(Records from a dataset)
◇ ◇ ◇

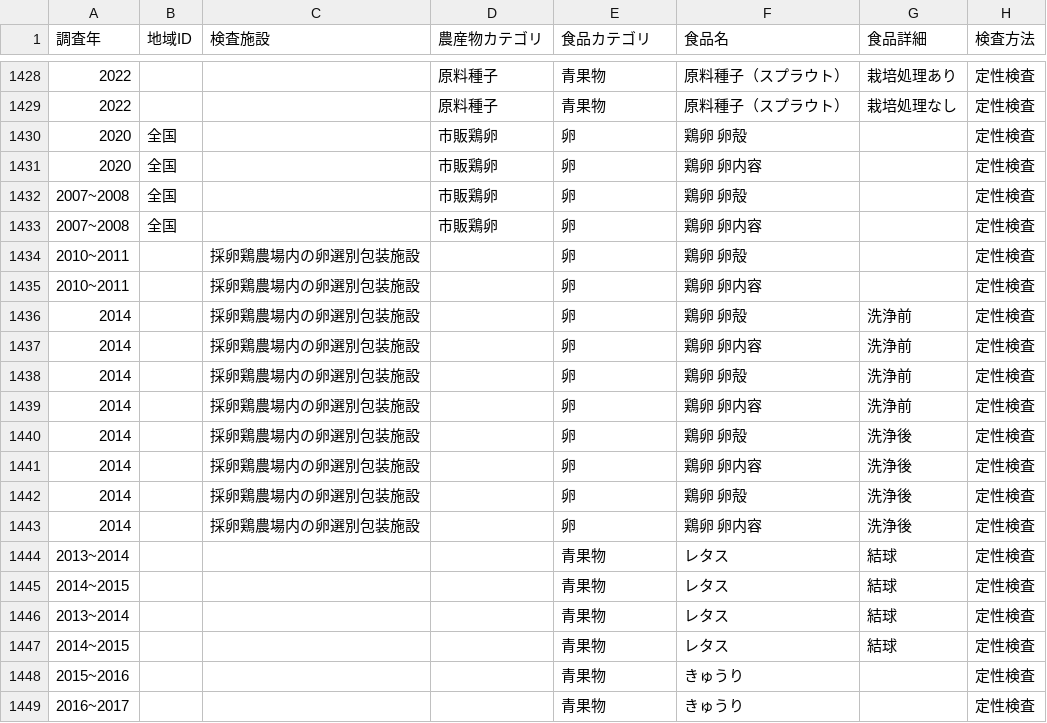
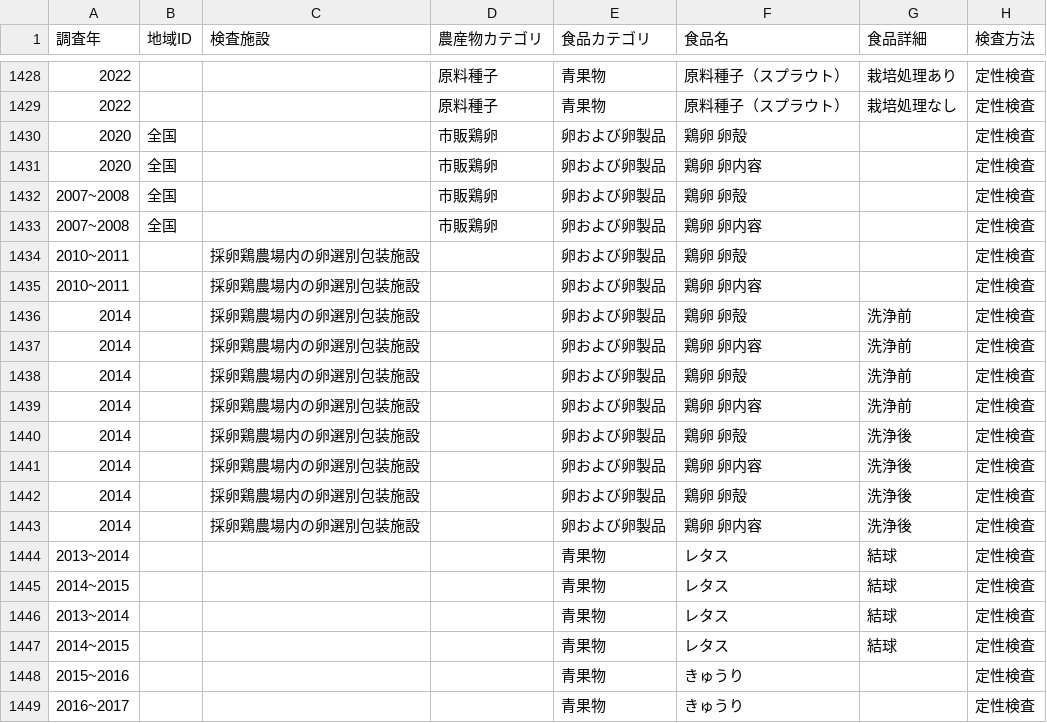
Before and after one commit to kento-koyama/food_micro_data_risk, a CSV file: database/食中毒細菌汚染実態_汚染率.csv, drawn as a sheet; only a part is shown, gaps mark what is left out; the diff names each change by its address in the sheet, - before the commit and + after, or states it on an @@ line.

Commit message:
Update 食中毒細菌汚染実態_汚染率.csv

```diff
--- a/database/食中毒細菌汚染実態_汚染率.csv
+++ b/database/食中毒細菌汚染実態_汚染率.csv
-E1430:E1443 (食品カテゴリ): 卵
+E1430:E1443 (食品カテゴリ): 卵および卵製品
```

◇ ◇ ◇

__Task__. Each line above that has "database" adds one to the count; say the final count with no other text.

__Answer to this problem__. 3